1. Dec 9, 2012

Pzi

Hello.

Does anybody happen to know a closed form of this infinitely nested radical?
By any chance, maybe you even saw it somewhere?

I haven't had too much success so far. At the moment I am so desperate that I'm even willing to try and guess the solution, then prove that it is equal to my nested radical. For any real positive x the limit indeed exists (various criteria can be found for that very reason). Numerical limits can be seen in the plot:
http://imageshack.us/a/img842/876/plote.jpg [Broken]

Also here is a convergence plot:
http://img100.imageshack.us/img100/64/convergence.jpg [Broken]
It is made in a sense that using double precision variables computer sees no difference between a_{k}(x) and a_{k+1}(x) which in turn means that ~16 decimal digits have already been found. In fact it's so nasty that a{6}(50000) - a{5}(50000) < 10^(-24).
Notably the bigger my argument, the faster it converges (although I'm not sure what useful conclusions I can draw from that).

Pretty much the only known elegant cases: a(1) is equal to golden ratio, a(4)=2.

What would you suggest?

Best regards,
Pranas.

Last edited by a moderator: May 6, 2017
2. Dec 9, 2012

I like Serena

Hi Pzi!
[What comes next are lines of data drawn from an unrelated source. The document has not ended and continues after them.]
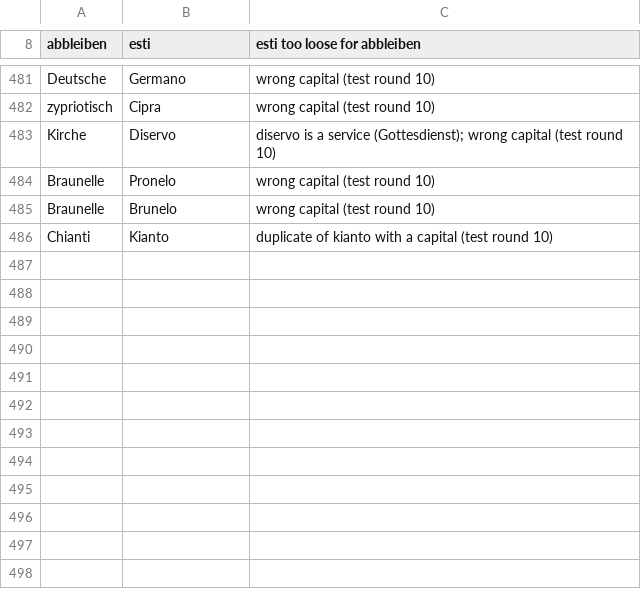
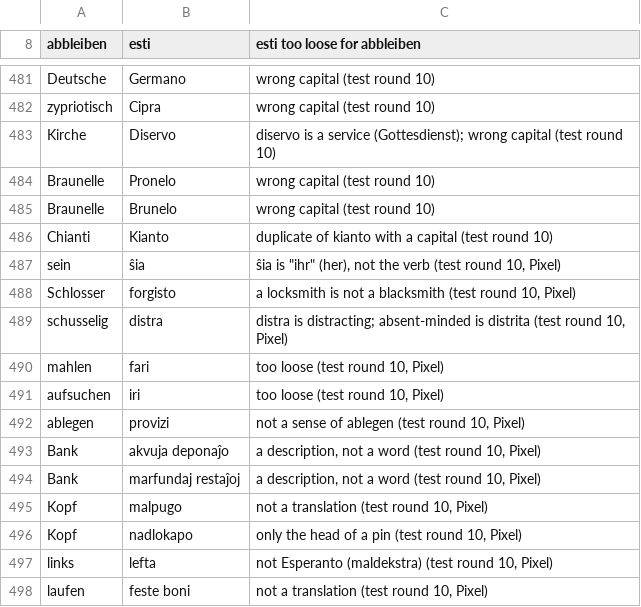
Before and after one commit to kotchwane/bona-vortaro, a TSV file: data/vikivortaro-de-rejected.tsv, drawn as a sheet; only a part is shown, gaps mark what is left out; the diff names each change by its address in the sheet, - before the commit and + after, or states it on an @@ line.

```diff
--- a/data/vikivortaro-de-rejected.tsv
+++ b/data/vikivortaro-de-rejected.tsv
+row 487: sein | ŝia | ŝia is "ihr" (her), not the verb (test round 10, Pixel)
+row 488: Schlosser | forgisto | a locksmith is not a blacksmith (test round 10, Pixel)
+row 489: schusselig | distra | distra is distracting; absent-minded is distrita (test round 10, Pixel)
+row 490: mahlen | fari | too loose (test round 10, Pixel)
+row 491: aufsuchen | iri | too loose (test round 10, Pixel)
+row 492: ablegen | provizi | not a sense of ablegen (test round 10, Pixel)
+row 493: Bank | akvuja deponaĵo | a description, not a word (test round 10, Pixel)
+row 494: Bank | marfundaj restaĵoj | a description, not a word (test round 10, Pixel)
+row 495: Kopf | malpugo | not a translation (test round 10, Pixel)
+row 496: Kopf | nadlokapo | only the head of a pin (test round 10, Pixel)
+row 497: links | lefta | not Esperanto (maldekstra) (test round 10, Pixel)
+row 498: laufen | feste boni | not a translation (test round 10, Pixel)
```
Also changed, not shown: app/src/main/assets/vikivortaro/de-eo-not.tsv, app/src/main/assets/vikivortaro/de-eo.tsv, 2 other files.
You can write:
$$\sqrt{x^1 + \sqrt{x^2 + ...}} = \sqrt x \cdot \sqrt{x^0 + \sqrt{x^1 + ...}} = \sqrt x \cdot a(x)$$

If you substitute that in the expression for a(x), you get an equation that you can solve.......
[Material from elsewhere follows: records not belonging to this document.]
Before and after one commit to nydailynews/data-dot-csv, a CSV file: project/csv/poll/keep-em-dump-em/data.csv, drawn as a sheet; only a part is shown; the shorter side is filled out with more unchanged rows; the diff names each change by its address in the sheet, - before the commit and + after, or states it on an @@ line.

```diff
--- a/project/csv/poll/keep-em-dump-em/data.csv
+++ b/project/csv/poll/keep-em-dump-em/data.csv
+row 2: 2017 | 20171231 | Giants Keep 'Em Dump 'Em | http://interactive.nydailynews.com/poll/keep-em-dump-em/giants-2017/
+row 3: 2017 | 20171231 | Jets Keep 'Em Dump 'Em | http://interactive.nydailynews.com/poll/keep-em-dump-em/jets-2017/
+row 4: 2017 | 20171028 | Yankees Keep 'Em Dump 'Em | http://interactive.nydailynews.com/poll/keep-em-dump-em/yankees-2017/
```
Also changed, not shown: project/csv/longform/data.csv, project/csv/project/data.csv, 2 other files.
3. Dec 9, 2012

Pzi

Not really.
Your idea requires powers like 1, 2, 4, 8, 16, 32... whereas we actually have 1, 2, 3, 4, 5, 6...

4. Dec 11, 2012

Pzi

Still looking for any insightful ideas!

5. Dec 12, 2012

haruspex

I get a good fit to 1.19 x1/4

6. Dec 12, 2012

Dick

You say you are desperate for a solution. Do you have any reason to believe there is an analytically exact solution?